What to do:
Note how many lines in the entries contain the string "SignUpScreen", then give that number and nothing else.

==== Material for the task ====

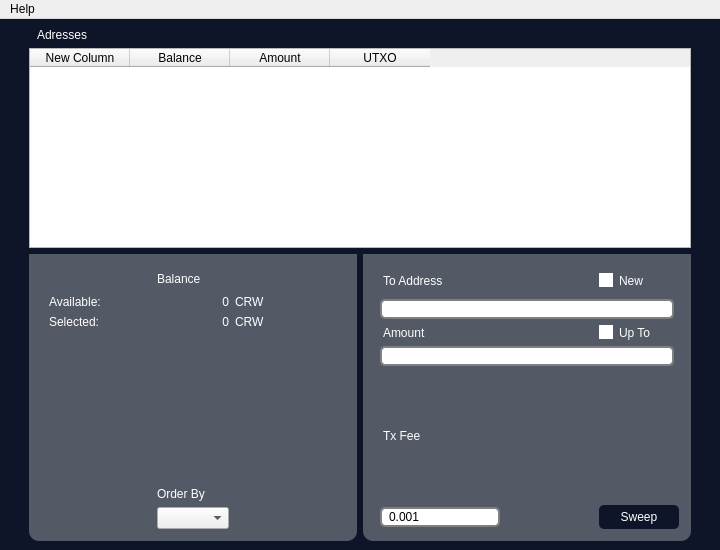
Qt form UI/SweeperMainPage.ui (Crowndev/crw-sweeper) before a commit.
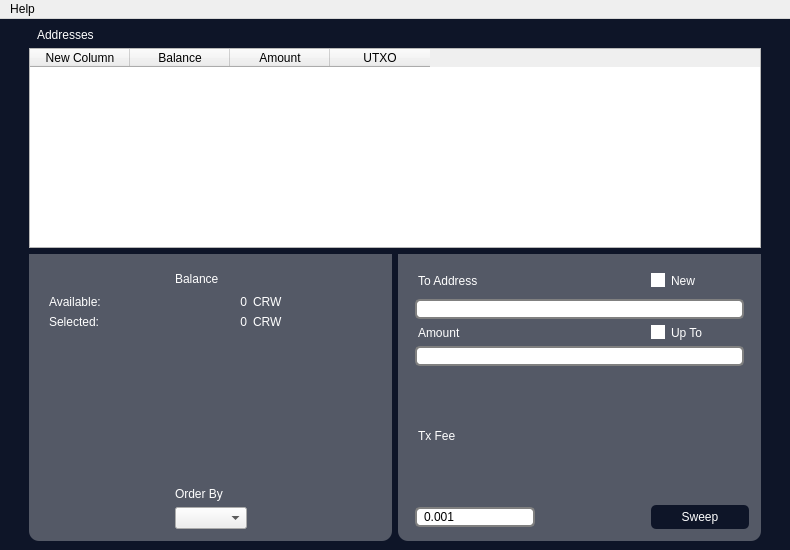
The same form after that commit.

Commit message: Adjust width again, fix typo

Patch:
```diff
--- a/UI/SweeperMainPage.ui
+++ b/UI/SweeperMainPage.ui
@@ -6,7 +6,7 @@
    <rect>
     <x>0</x>
     <y>0</y>
-    <width>720</width>
+    <width>790</width>
     <height>550</height>
    </rect>
   </property>
@@ -123,7 +123,7 @@
 }</string>
         </property>
         <property name="text">
-         <string>Adresses</string>
+         <string>Addresses</string>
         </property>
        </widget>
       </item>
@@ -541,7 +541,7 @@
     <rect>
      <x>0</x>
      <y>0</y>
-     <width>720</width>
+     <width>790</width>
      <height>24</height>
     </rect>
    </property>
```
The commit also changes 1 other file.
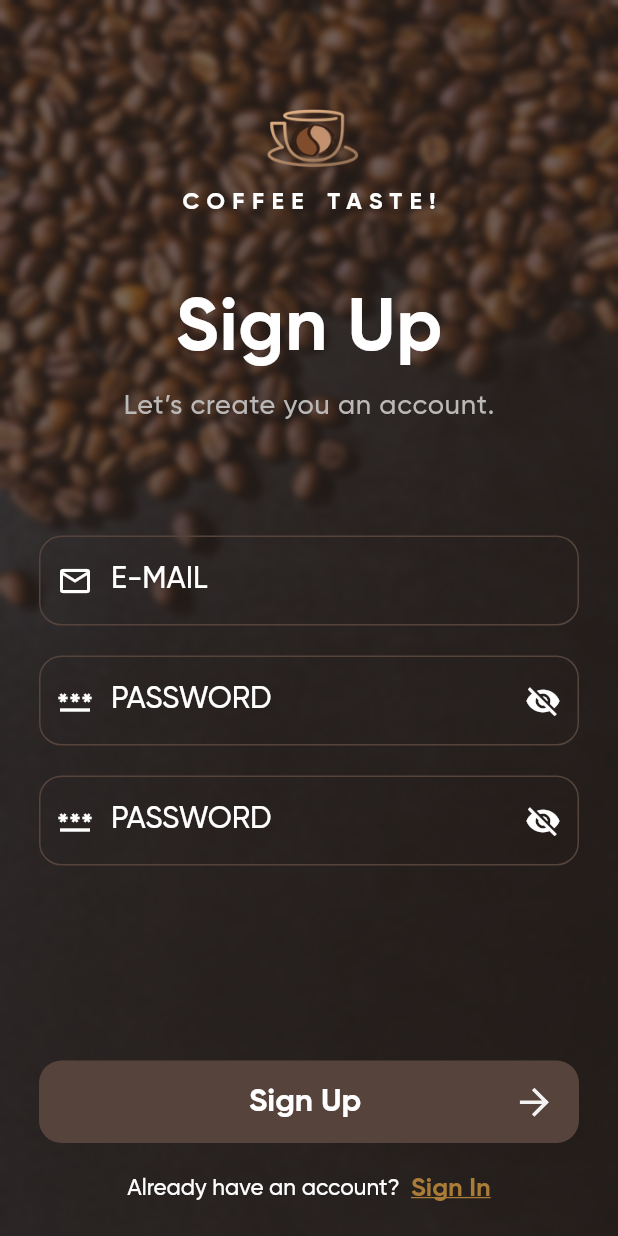
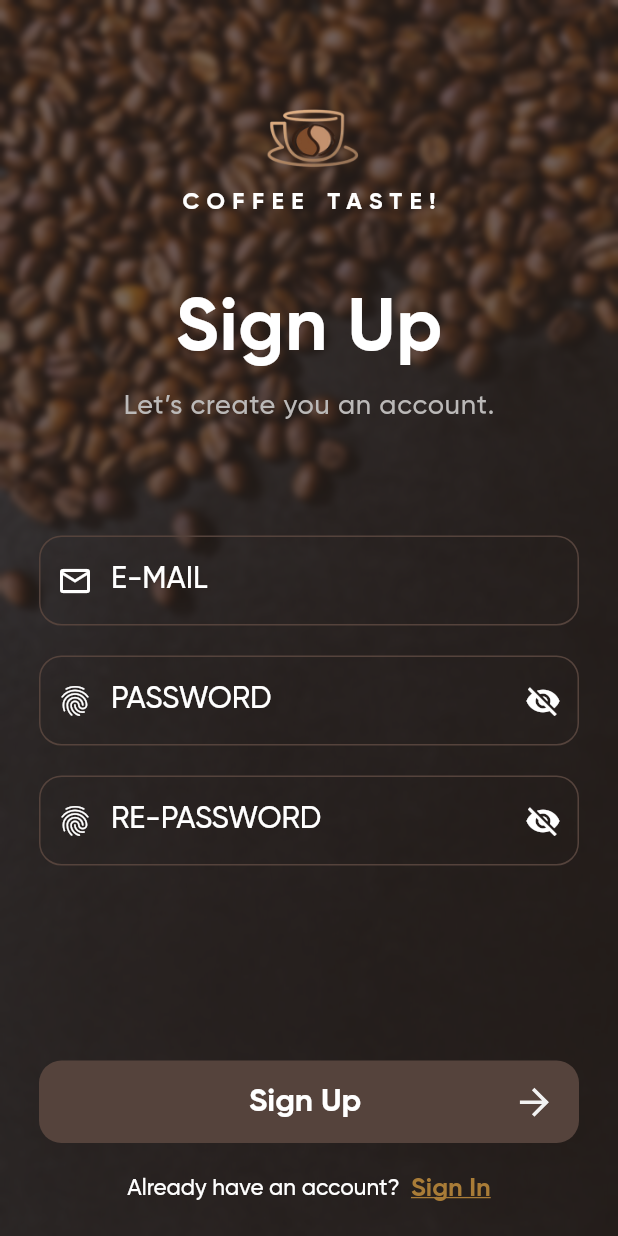
Before and after one commit to OmarAmeer96/freebie-coffee-app, a Flutter app: the SignInScreen screen opened by its route, after a tap on "Sign Up", on a phone screen of 412 x 824 dp. Run offline on Flutter 3.47's test engine with Material 2 defaults, Android fonts, the phone set to English and light mode, and no system bars; our stand-ins replace animated_splash_screen, firebase_auth, firebase_core, flutter_svg, lottie, page_transition; missing offline and left inert: intro_screen_onboarding_flutter; accounts and stored records are empty.

Commit message:
Commit 6 - Handled some errors

```diff
--- a/lib/main.dart
+++ b/lib/main.dart
@@ -29,7 +29,7 @@ class MyApp extends StatelessWidget {
         GetStarted.id: (context) => const GetStarted(),
         OnBoarding.id: (context) => OnBoarding(),
         SignInScreen.id: (context) => const SignInScreen(),
-        SignUpScreen.id: (context) => const SignUpScreen(),
+        SignUpScreen.id: (context) => SignUpScreen(),
       },
       initialRoute: SplashScreen.id,
     );
--- a/lib/screens/signin_screen.dart
+++ b/lib/screens/signin_screen.dart
@@ -72,8 +72,10 @@ class SignInScreen extends StatelessWidget {
                   const SizedBox(
                     height: 90,
                   ),
-                  const CustomEmailTextField(),
-                  const CustomPasswordTextField(),
+                  // const CustomEmailTextField(),
+                  // const CustomPasswordTextField(
+                  //   text: "PASSWORD",
+                  // ),
                   const Text(
                     "Forgot password?",
                     style: TextStyle(
@@ -86,8 +88,7 @@ class SignInScreen extends StatelessWidget {
                   const SizedBox(
                     height: 90,
                   ),
-                  SignInUpButton(
-                    onTap: () {},
+                  const SignInUpButton(
                     text: 'Sign In',
                     width1: 110,
                     width2: 146,
--- a/lib/screens/signup_screen.dart
+++ b/lib/screens/signup_screen.dart
@@ -1,3 +1,4 @@
+import 'package:firebase_auth/firebase_auth.dart';
 import 'package:flutter/material.dart';
 import 'package:freebie_coffee_app/widgets/custom_email_textfiled.dart';
 import 'package:freebie_coffee_app/widgets/custom_password_textfield.dart';
@@ -5,10 +6,14 @@ import 'package:freebie_coffee_app/widgets/signin_up_button.dart';
 import 'dart:ui';
 import '../widgets/custom_app_logo.dart';
 
+// ignore: must_be_immutable
 class SignUpScreen extends StatelessWidget {
-  const SignUpScreen({Key? key}) : super(key: key);
+  SignUpScreen({Key? key}) : super(key: key);
 
   static String id = 'SignUpScreen';
+  String? email;
+  String? password;
+  String? rePassword;
 
   @override
   Widget build(BuildContext context) {
@@ -71,17 +76,55 @@ class SignUpScreen extends StatelessWidget {
                   const SizedBox(
                     height: 75,
                   ),
-                  const CustomEmailTextField(),
-                  const CustomPasswordTextField(),
-                  const CustomPasswordTextField(),
+                  CustomEmailTextField(
+                    onChanged: (data) {
+                      email = data;
+                    },
+                  ),
+                  CustomPasswordTextField(
+                    text: "PASSWORD",
+                    onChanged: (data) {
+                      password = data;
+                    },
+                  ),
+                  CustomPasswordTextField(
+                    text: "RE-PASSWORD",
+                    onChanged: (data) {
+                      rePassword = data;
+                    },
+                  ),
                   const SizedBox(
                     height: 110,
                   ),
-                  SignInUpButton(
-                    onTap: () {},
-                    text: 'Sign Up',
-                    width1: 104,
-                    width2: 140,
+                  InkWell(
+                    onTap: () async {
+                      try {
+                        // ignore: unused_local_variable
+                        UserCredential user = await FirebaseAuth.instance
+                            .createUserWithEmailAndPassword(
+                          email: email!,
+                          password: password!,
+                        );
+                        // ignore: use_build_context_synchronously
+                        showSnackBar(
+                            context, "Your account successfully created.");
+                      } on FirebaseAuthException catch (e) {
+                        if (e.code == 'weak-password') {
+                          showSnackBar(
+                              context, "The password provided is too weak.");
+                        } else if (e.code == 'email-already-in-use') {
+                          showSnackBar(context,
+                              "The account already exists for that email.");
+                        }
+                      } catch (e) {
+                        showSnackBar(context, e.toString());
+                      }
+                    },
+                    child: const SignInUpButton(
+                      text: 'Sign Up',
+                      width1: 104,
+                      width2: 140,
+                    ),
                   ),
                   const SizedBox(
                     height: 20,
@@ -122,3 +165,14 @@ class SignUpScreen extends StatelessWidget {
     );
   }
 }
+
+void showSnackBar(BuildContext context, String text) {
+  ScaffoldMessenger.of(context).showSnackBar(
+    SnackBar(
+      elevation: 5,
+      showCloseIcon: true,
+      closeIconColor: Colors.white,
+      content: Text(text),
+    ),
+  );
+}
--- a/lib/widgets/custom_email_textfiled.dart
+++ b/lib/widgets/custom_email_textfiled.dart
@@ -1,11 +1,14 @@
 import 'package:flutter/material.dart';
 
 class CustomEmailTextField extends StatelessWidget {
-  const CustomEmailTextField({super.key});
+  const CustomEmailTextField({super.key, required this.onChanged});
+
+  final Function(String) onChanged;
 
   @override
   Widget build(BuildContext context) {
     return TextField(
+      onChanged: onChanged,
       enabled: true,
       style: const TextStyle(
         color: Colors.white,
--- a/lib/widgets/custom_password_textfield.dart
+++ b/lib/widgets/custom_password_textfield.dart
@@ -1,11 +1,16 @@
 import 'package:flutter/material.dart';
 
 class CustomPasswordTextField extends StatelessWidget {
-  const CustomPasswordTextField({super.key});
+  const CustomPasswordTextField(
+      {super.key, required this.text, required this.onChanged});
+
+  final String text;
+  final Function(String) onChanged;
 
   @override
   Widget build(BuildContext context) {
     return TextField(
+      onChanged: onChanged,
       enabled: true,
       style: const TextStyle(
         color: Colors.white,
@@ -24,7 +29,7 @@ class CustomPasswordTextField extends StatelessWidget {
           maxWidth: double.infinity,
           minWidth: double.infinity,
         ),
-        labelText: 'PASSWORD',
+        labelText: text,
         labelStyle: const TextStyle(
           color: Colors.white,
           fontFamily: 'Gilroy-Medium',
@@ -39,7 +44,7 @@ class CustomPasswordTextField extends StatelessWidget {
           borderRadius: BorderRadius.circular(15),
         ),
         prefixIcon: const Icon(
-          Icons.password_outlined,
+          Icons.fingerprint,
           color: Colors.white,
         ),
         suffixIcon: const Icon(
--- a/lib/widgets/signin_up_button.dart
+++ b/lib/widgets/signin_up_button.dart
@@ -6,20 +6,15 @@ class SignInUpButton extends StatelessWidget {
       {super.key,
       required this.text,
       required this.width1,
-      required this.onTap, required this.width2});
+      required this.width2});
 
   final String text;
   final double width1;
   final double width2;
-  final Function onTap;
 
   @override
   Widget build(BuildContext context) {
-    return InkWell(
-      onTap: () {
-        onTap;
-      },
-      child: Container(
+    return Container(
       width: double.infinity,
       height: 55,
       decoration: const BoxDecoration(
@@ -49,7 +44,6 @@ class SignInUpButton extends StatelessWidget {
           ),
         ],
       ),
-      ),
     );
   }
 }
--- a/pubspec.yaml
+++ b/pubspec.yaml
@@ -39,7 +39,7 @@ dependencies:
   curved_navigation_bar: ^1.0.3
   firebase_core: ^2.15.0
   firebase_auth: ^4.7.2
-
+  cloud_firestore: ^4.8.4
 
 
   # The following adds the Cupertino Icons font to your application.
```
Also changed, not shown: lib/widgets/show_snack_bar.dart (added), pubspec.lock, 3 other files. Lines whose indentation alone changed are shown as unchanged.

====

Solution to this exercise:
8